The present work, 'Resonance no. 1, 2019’ is from an on-going series of white paintings in which paint is applied and dissolved almost simultaneously, one brush putting it on, just ahead of a second dissolving it away, so that pigment and turpentine run in channels down the canvas. Unlike his (probably) better-known ‘Exposed’ paintings, which are typically made in layers over many weeks, a ‘Resonance’ work is the product of a single intense day in the studio – the process once begun having to be pushed all the way to completion. He doesn’t make them very often and so they appear almost like punctuation marks between other series. The resulting paintings are curiously contradictory: amongst the quietest and most subtle in the artist’s repertoire and yet also the most demanding to make and, in their finished state, the most active and alive to the play of light across their delicate surface.
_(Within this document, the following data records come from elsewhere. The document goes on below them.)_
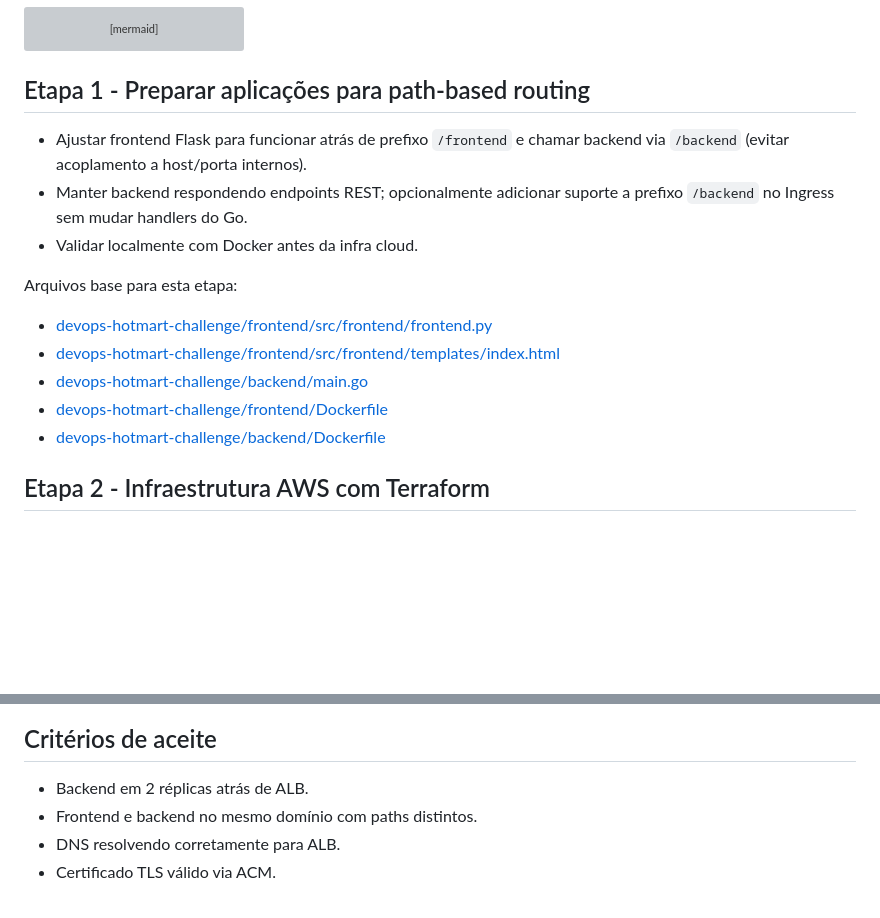
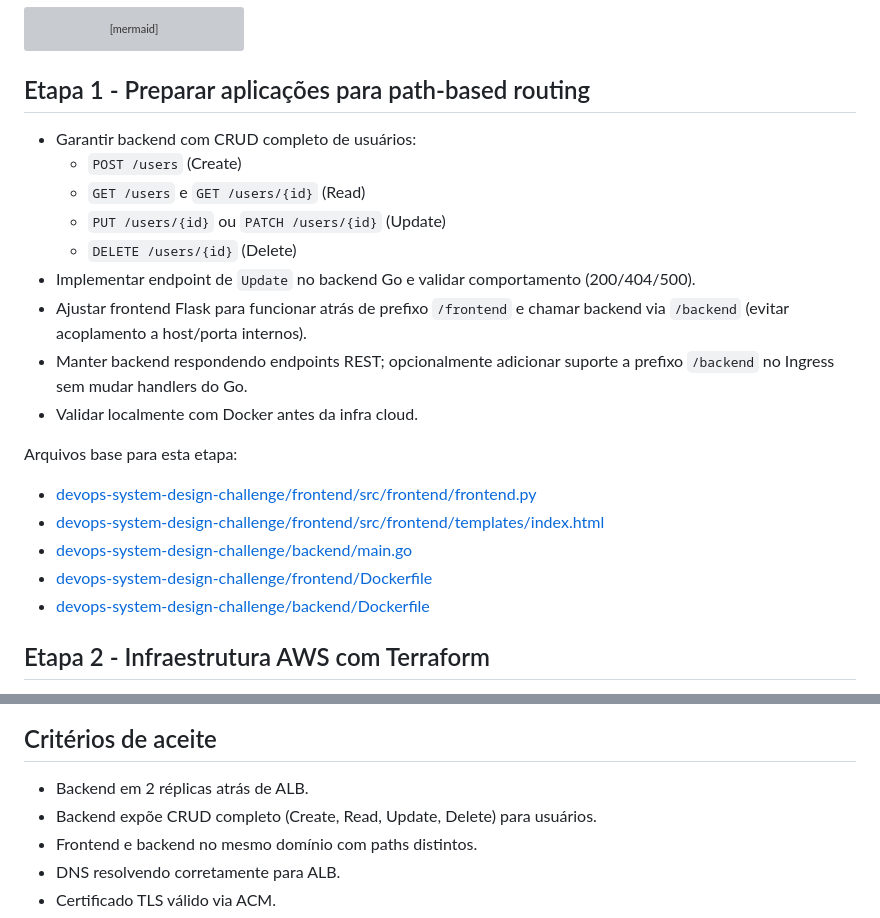
Before and after one commit to tbernacchi/k8s-devsecops-pipeline, a Markdown page: PLANO-EKS-CHALLENGE-AWS.md, 2 parts joined by grey strips. GitHub-like rendering; blank space fills up the shorter version; grey boxes are pictures that could not be loaded.

Commit message:
Commiting stuff - PLANO-EKS-CHALLENGE-AWS.md [skip ci]

```diff
--- a/PLANO-EKS-CHALLENGE-AWS.md
+++ b/PLANO-EKS-CHALLENGE-AWS.md
@@ -22,16 +22,22 @@ flowchart LR
 
 ## Etapa 1 - Preparar aplicações para path-based routing
 
+- Garantir backend com CRUD completo de usuários:
+  - `POST /users` (Create)
+  - `GET /users` e `GET /users/{id}` (Read)
+  - `PUT /users/{id}` ou `PATCH /users/{id}` (Update)
+  - `DELETE /users/{id}` (Delete)
+- Implementar endpoint de `Update` no backend Go e validar comportamento (200/404/500).
 - Ajustar frontend Flask para funcionar atrás de prefixo `/frontend` e chamar backend via `/backend` (evitar acoplamento a host/porta internos).
 - Manter backend respondendo endpoints REST; opcionalmente adicionar suporte a prefixo `/backend` no Ingress sem mudar handlers do Go.
 - Validar localmente com Docker antes da infra cloud.
 
 Arquivos base para esta etapa:
-- [devops-hotmart-challenge/frontend/src/frontend/frontend.py](devops-hotmart-challenge/frontend/src/frontend/frontend.py)
-- [devops-hotmart-challenge/frontend/src/frontend/templates/index.html](devops-hotmart-challenge/frontend/src/frontend/templates/index.html)
-- [devops-hotmart-challenge/backend/main.go](devops-hotmart-challenge/backend/main.go)
-- [devops-hotmart-challenge/frontend/Dockerfile](devops-hotmart-challenge/frontend/Dockerfile)
-- [devops-hotmart-challenge/backend/Dockerfile](devops-hotmart-challenge/backend/Dockerfile)
+- [devops-system-design-challenge/frontend/src/frontend/frontend.py](devops-system-design-challenge/frontend/src/frontend/frontend.py)
+- [devops-system-design-challenge/frontend/src/frontend/templates/index.html](devops-system-design-challenge/frontend/src/frontend/templates/index.html)
+- [devops-system-design-challenge/backend/main.go](devops-system-design-challenge/backend/main.go)
+- [devops-system-design-challenge/frontend/Dockerfile](devops-system-design-challenge/frontend/Dockerfile)
+- [devops-system-design-challenge/backend/Dockerfile](devops-system-design-challenge/backend/Dockerfile)
 
 ## Etapa 2 - Infraestrutura AWS com Terraform
 
@@ -98,6 +104,7 @@ Arquivo sugerido:
 ## Critérios de aceite
 
 - Backend em 2 réplicas atrás de ALB.
+- Backend expõe CRUD completo (Create, Read, Update, Delete) para usuários.
 - Frontend e backend no mesmo domínio com paths distintos.
 - DNS resolvendo corretamente para ALB.
 - Certificado TLS válido via ACM.
```
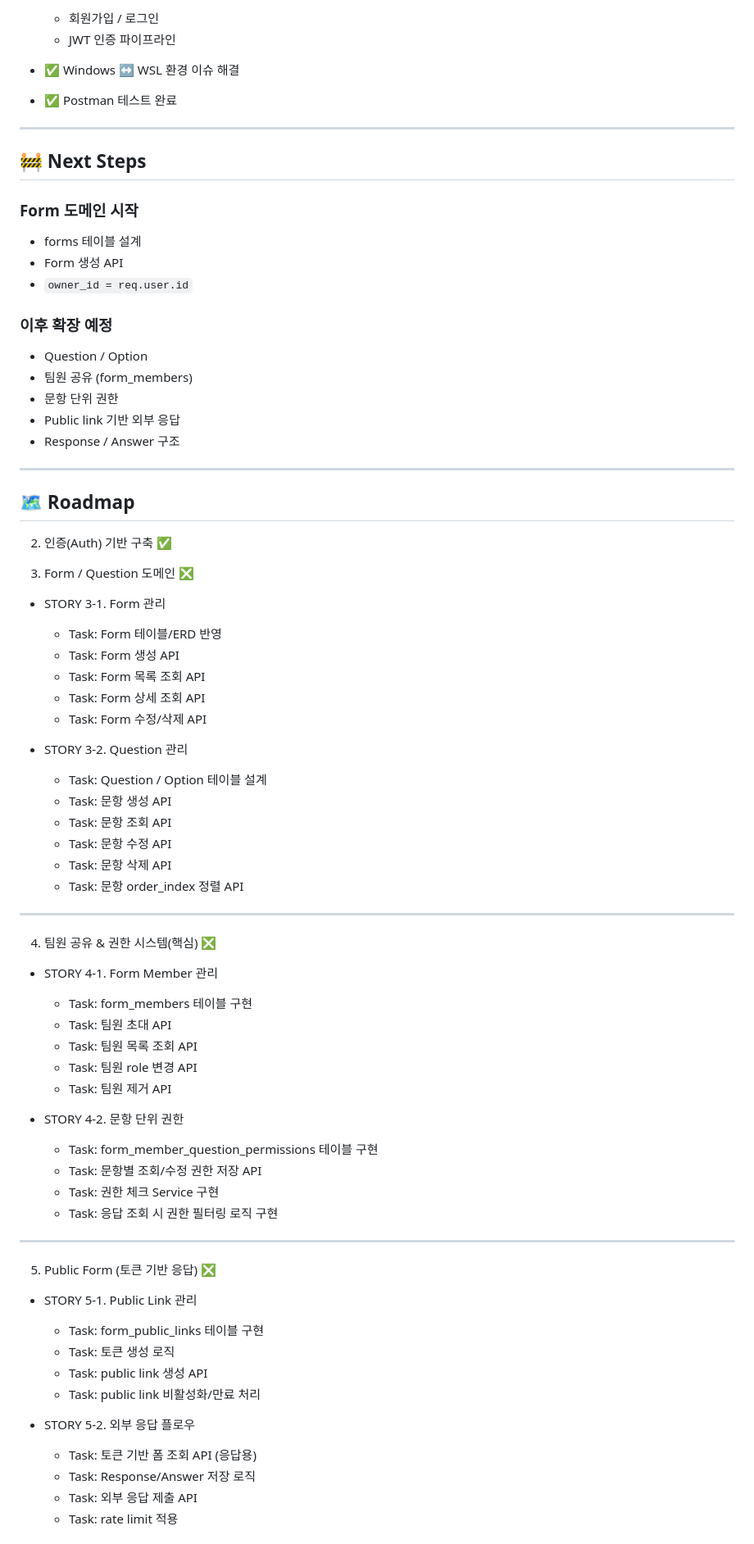
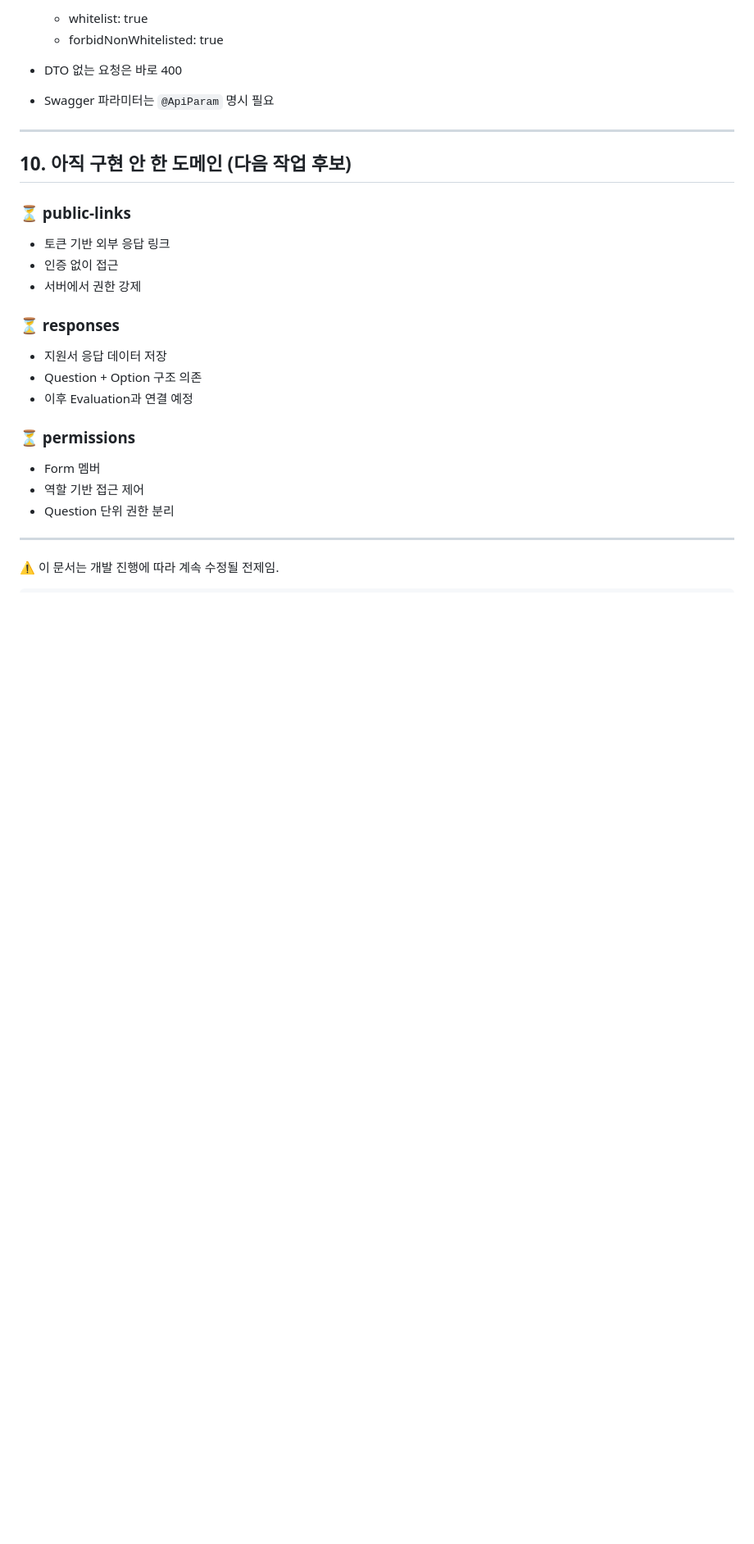
Before and after one commit to indigo-net/be-crate, a Markdown page: README.md, the part around the change printed below. Shown: that part at 82% size. Rendered like a GitHub page; blank space fills up the shorter version.

Commit message:
Revise README with project overview and updates
Updated the README to reflect the new project structure, features, and current progress.

```diff
--- a/README.md
+++ b/README.md
@@ -250,86 +193,32 @@ Authorization: Bearer <accessToken>
 
-  * 회원가입 / 로그인
-  * JWT 인증 파이프라인
-* ✅ Windows ↔ WSL 환경 이슈 해결
-* ✅ Postman 테스트 완료
+  * whitelist: true
+  * forbidNonWhitelisted: true
+* DTO 없는 요청은 바로 400
+* Swagger 파라미터는 `@ApiParam` 명시 필요
 
 ---
 
-## 🚧 Next Steps
+## 10. 아직 구현 안 한 도메인 (다음 작업 후보)
 
-### Form 도메인 시작
+### ⏳ public-links
 
-* forms 테이블 설계
-* Form 생성 API
-* `owner_id = req.user.id`
+* 토큰 기반 외부 응답 링크
+* 인증 없이 접근
+* 서버에서 권한 강제
 
-### 이후 확장 예정
+### ⏳ responses
 
-* Question / Option
-* 팀원 공유 (form_members)
-* 문항 단위 권한
-* Public link 기반 외부 응답
-* Response / Answer 구조
+* 지원서 응답 데이터 저장
+* Question + Option 구조 의존
+* 이후 Evaluation과 연결 예정
+
+### ⏳ permissions
+
+* Form 멤버
+* 역할 기반 접근 제어
+* Question 단위 권한 분리
 
 ---
 
-## 🗺️ Roadmap
+⚠️ 이 문서는 개발 진행에 따라 계속 수정될 전제임.
 
-2. 인증(Auth) 기반 구축 ✅
-
-3. Form / Question 도메인 ❎
-
-- STORY 3-1. Form 관리
-
-   * Task: Form 테이블/ERD 반영
-   * Task: Form 생성 API
-   * Task: Form 목록 조회 API
-   * Task: Form 상세 조회 API
-   * Task: Form 수정/삭제 API
-
-- STORY 3-2. Question 관리
-
-   * Task: Question / Option 테이블 설계
-   * Task: 문항 생성 API
-   * Task: 문항 조회 API
-   * Task: 문항 수정 API
-   * Task: 문항 삭제 API
-   * Task: 문항 order_index 정렬 API
-
----
-
-4. 팀원 공유 & 권한 시스템(핵심) ❎
-
-- STORY 4-1. Form Member 관리
-
-   * Task: form_members 테이블 구현
-   * Task: 팀원 초대 API
-   * Task: 팀원 목록 조회 API
-   * Task: 팀원 role 변경 API
-   * Task: 팀원 제거 API
-
-- STORY 4-2. 문항 단위 권한
-
-   * Task: form_member_question_permissions 테이블 구현
-   * Task: 문항별 조회/수정 권한 저장 API
-   * Task: 권한 체크 Service 구현
-   * Task: 응답 조회 시 권한 필터링 로직 구현
-
----
-
-5. Public Form (토큰 기반 응답) ❎
-
-- STORY 5-1. Public Link 관리
-
-   * Task: form_public_links 테이블 구현
-   * Task: 토큰 생성 로직
-   * Task: public link 생성 API
-   * Task: public link 비활성화/만료 처리
-
-- STORY 5-2. 외부 응답 플로우
-
-   * Task: 토큰 기반 폼 조회 API (응답용)
-   * Task: Response/Answer 저장 로직
-   * Task: 외부 응답 제출 API
-   * Task: rate limit 적용
-
```
Also changed, not shown: other parts of README.md (+133 -242 lines).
Callum took part in our very first exhibition in July 1998 and his friendship and support have been hugely important to us over the past 22 years. We have made six solo exhibitions together in the years since, including most recently an exquisite installation of paintings filled with colour and light to mark the opening of our current gallery in Edinburgh’s former Glasite Meeting House two summers ago. These days he is spending his time between studios in Edinburgh and Oslo, from where he has sent us this short film to mark the end of the 7th week of ‘the Unseen Masterpiece’. Thank you, Callum.